[Aim of the exercise]: For the data below, say how many lines contain "switch". Only the number should be given.

(Difference listings)
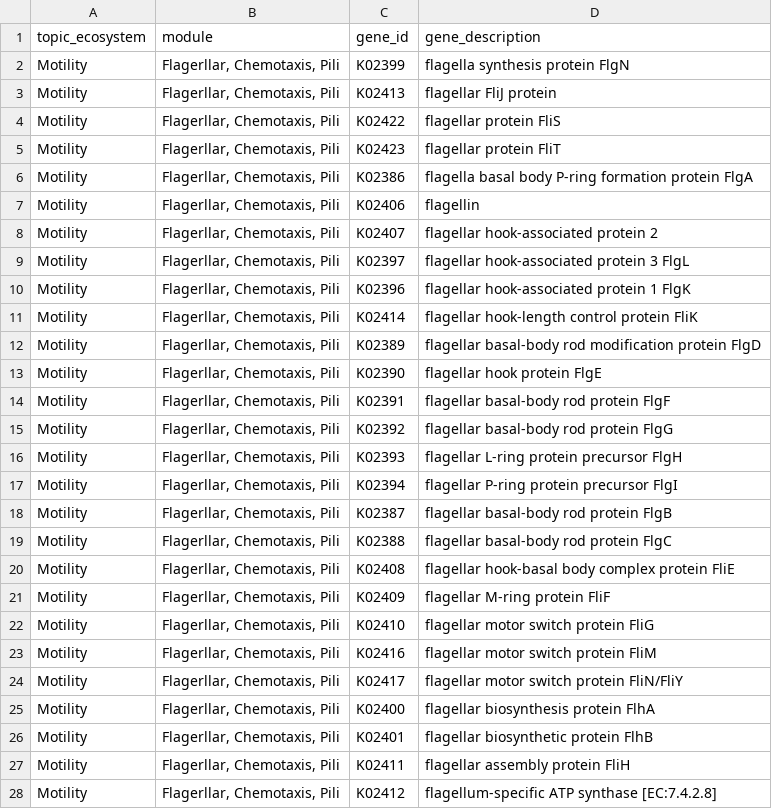
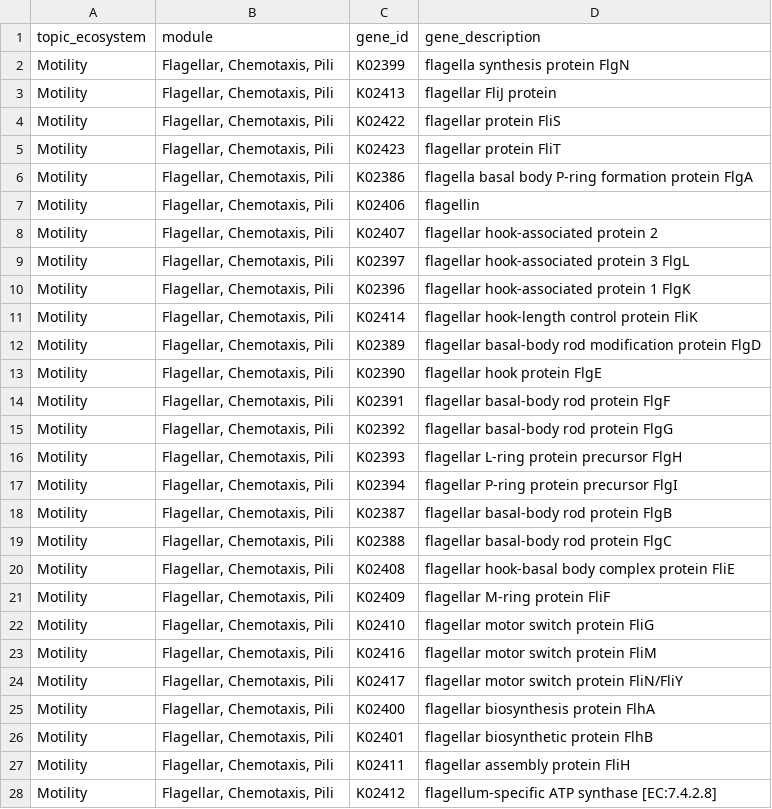
Before and after one commit to jagan-l/DRAM, a TSV file: bin/assets/forms/distill_sheets/cellular_machinery.tsv, drawn as a sheet; only a part is shown; the diff covers the shown part only.

Commit message:
feat: Update summarize topics rules

```diff
--- a/bin/assets/forms/distill_sheets/cellular_machinery.tsv
+++ b/bin/assets/forms/distill_sheets/cellular_machinery.tsv
@@ -1,28 +1,28 @@
 topic_ecosystem	module	gene_id	gene_description
-Motility	Flagerllar, Chemotaxis, Pili	K02399	flagella synthesis protein FlgN
-Motility	Flagerllar, Chemotaxis, Pili	K02413	flagellar FliJ protein
-Motility	Flagerllar, Chemotaxis, Pili	K02422	flagellar protein FliS
-Motility	Flagerllar, Chemotaxis, Pili	K02423	flagellar protein FliT
-Motility	Flagerllar, Chemotaxis, Pili	K02386	flagella basal body P-ring formation protein FlgA
-Motility	Flagerllar, Chemotaxis, Pili	K02406	flagellin
-Motility	Flagerllar, Chemotaxis, Pili	K02407	flagellar hook-associated protein 2
-Motility	Flagerllar, Chemotaxis, Pili	K02397	flagellar hook-associated protein 3 FlgL
-Motility	Flagerllar, Chemotaxis, Pili	K02396	flagellar hook-associated protein 1 FlgK
-Motility	Flagerllar, Chemotaxis, Pili	K02414	flagellar hook-length control protein FliK
-Motility	Flagerllar, Chemotaxis, Pili	K02389	flagellar basal-body rod modification protein FlgD
-Motility	Flagerllar, Chemotaxis, Pili	K02390	flagellar hook protein FlgE
-Motility	Flagerllar, Chemotaxis, Pili	K02391	flagellar basal-body rod protein FlgF
-Motility	Flagerllar, Chemotaxis, Pili	K02392	flagellar basal-body rod protein FlgG
-Motility	Flagerllar, Chemotaxis, Pili	K02393	flagellar L-ring protein precursor FlgH
-Motility	Flagerllar, Chemotaxis, Pili	K02394	flagellar P-ring protein precursor FlgI
-Motility	Flagerllar, Chemotaxis, Pili	K02387	flagellar basal-body rod protein FlgB
-Motility	Flagerllar, Chemotaxis, Pili	K02388	flagellar basal-body rod protein FlgC
-Motility	Flagerllar, Chemotaxis, Pili	K02408	flagellar hook-basal body complex protein FliE
-Motility	Flagerllar, Chemotaxis, Pili	K02409	flagellar M-ring protein FliF
-Motility	Flagerllar, Chemotaxis, Pili	K02410	flagellar motor switch protein FliG
-Motility	Flagerllar, Chemotaxis, Pili	K02416	flagellar motor switch protein FliM
-Motility	Flagerllar, Chemotaxis, Pili	K02417	flagellar motor switch protein FliN/FliY
-Motility	Flagerllar, Chemotaxis, Pili	K02400	flagellar biosynthesis protein FlhA
-Motility	Flagerllar, Chemotaxis, Pili	K02401	flagellar biosynthetic protein FlhB
-Motility	Flagerllar, Chemotaxis, Pili	K02411	flagellar assembly protein FliH
-Motility	Flagerllar, Chemotaxis, Pili	K02412	flagellum-specific ATP synthase [EC:7.4.2.8]
+Motility	Flagellar, Chemotaxis, Pili	K02399	flagella synthesis protein FlgN
+Motility	Flagellar, Chemotaxis, Pili	K02413	flagellar FliJ protein
+Motility	Flagellar, Chemotaxis, Pili	K02422	flagellar protein FliS
+Motility	Flagellar, Chemotaxis, Pili	K02423	flagellar protein FliT
+Motility	Flagellar, Chemotaxis, Pili	K02386	flagella basal body P-ring formation protein FlgA
+Motility	Flagellar, Chemotaxis, Pili	K02406	flagellin
+Motility	Flagellar, Chemotaxis, Pili	K02407	flagellar hook-associated protein 2
+Motility	Flagellar, Chemotaxis, Pili	K02397	flagellar hook-associated protein 3 FlgL
+Motility	Flagellar, Chemotaxis, Pili	K02396	flagellar hook-associated protein 1 FlgK
+Motility	Flagellar, Chemotaxis, Pili	K02414	flagellar hook-length control protein FliK
+Motility	Flagellar, Chemotaxis, Pili	K02389	flagellar basal-body rod modification protein FlgD
+Motility	Flagellar, Chemotaxis, Pili	K02390	flagellar hook protein FlgE
+Motility	Flagellar, Chemotaxis, Pili	K02391	flagellar basal-body rod protein FlgF
+Motility	Flagellar, Chemotaxis, Pili	K02392	flagellar basal-body rod protein FlgG
+Motility	Flagellar, Chemotaxis, Pili	K02393	flagellar L-ring protein precursor FlgH
+Motility	Flagellar, Chemotaxis, Pili	K02394	flagellar P-ring protein precursor FlgI
+Motility	Flagellar, Chemotaxis, Pili	K02387	flagellar basal-body rod protein FlgB
+Motility	Flagellar, Chemotaxis, Pili	K02388	flagellar basal-body rod protein FlgC
+Motility	Flagellar, Chemotaxis, Pili	K02408	flagellar hook-basal body complex protein FliE
+Motility	Flagellar, Chemotaxis, Pili	K02409	flagellar M-ring protein FliF
+Motility	Flagellar, Chemotaxis, Pili	K02410	flagellar motor switch protein FliG
+Motility	Flagellar, Chemotaxis, Pili	K02416	flagellar motor switch protein FliM
+Motility	Flagellar, Chemotaxis, Pili	K02417	flagellar motor switch protein FliN/FliY
+Motility	Flagellar, Chemotaxis, Pili	K02400	flagellar biosynthesis protein FlhA
+Motility	Flagellar, Chemotaxis, Pili	K02401	flagellar biosynthetic protein FlhB
+Motility	Flagellar, Chemotaxis, Pili	K02411	flagellar assembly protein FliH
+Motility	Flagellar, Chemotaxis, Pili	K02412	flagellum-specific ATP synthase [EC:7.4.2.8]
```
Also changed, not shown: 6 removed rows and 47 edited cells elsewhere in this file, 4 other files.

[Exercise answer]: 6